╭─ SOURCE RECORDS

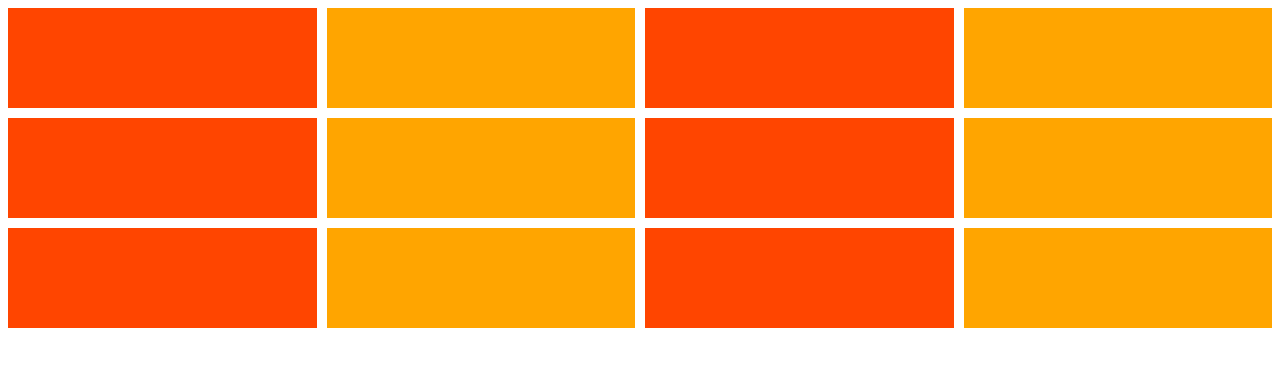
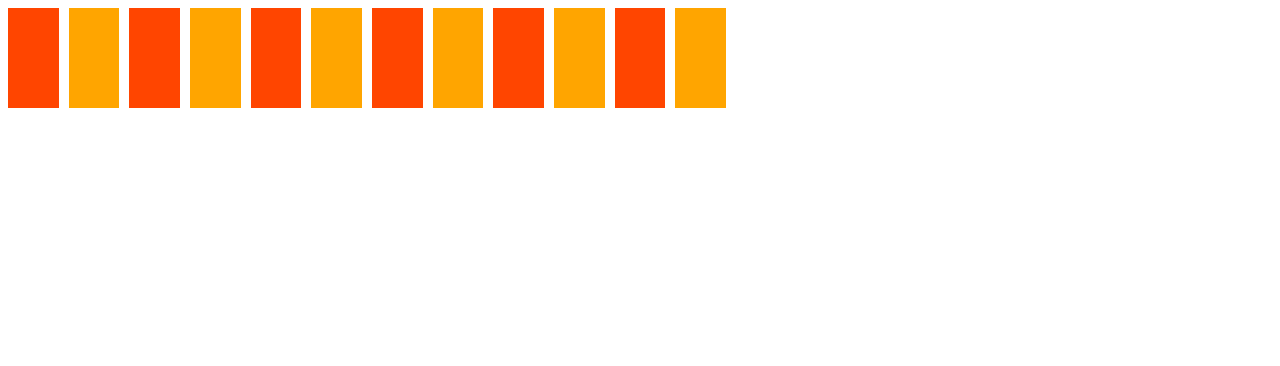
Before and after one commit to choibumsu/CSS_master, a plain HTML site: page grid/auto-grid.html in a window 1280 px wide. Drawn offline with Linux system fonts and the light colour scheme.

Commit message:
[CHANGE] grid auto-fit, auto-fill 적용

```diff
--- a/grid/auto-grid.html
+++ b/grid/auto-grid.html
@@ -10,7 +10,8 @@
             display: grid;
             grid-gap: 10px;
             grid-auto-rows: 100px;
-            grid-template-columns: repeat(4, 1fr);
+            /* grid-template-columns: repeat(auto-fit, minmax(350px, 1fr)); */
+            grid-template-columns: repeat(auto-fill, minmax(50px, 1fr));
         }
 
         .box:nth-child(even) {
```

╰─

The answer must be all the lines above that hold the word "columns".

_EXERCISE SOLUTION:_
-            grid-template-columns: repeat(4, 1fr);
+            /* grid-template-columns: repeat(auto-fit, minmax(350px, 1fr)); */
+            grid-template-columns: repeat(auto-fill, minmax(50px, 1fr));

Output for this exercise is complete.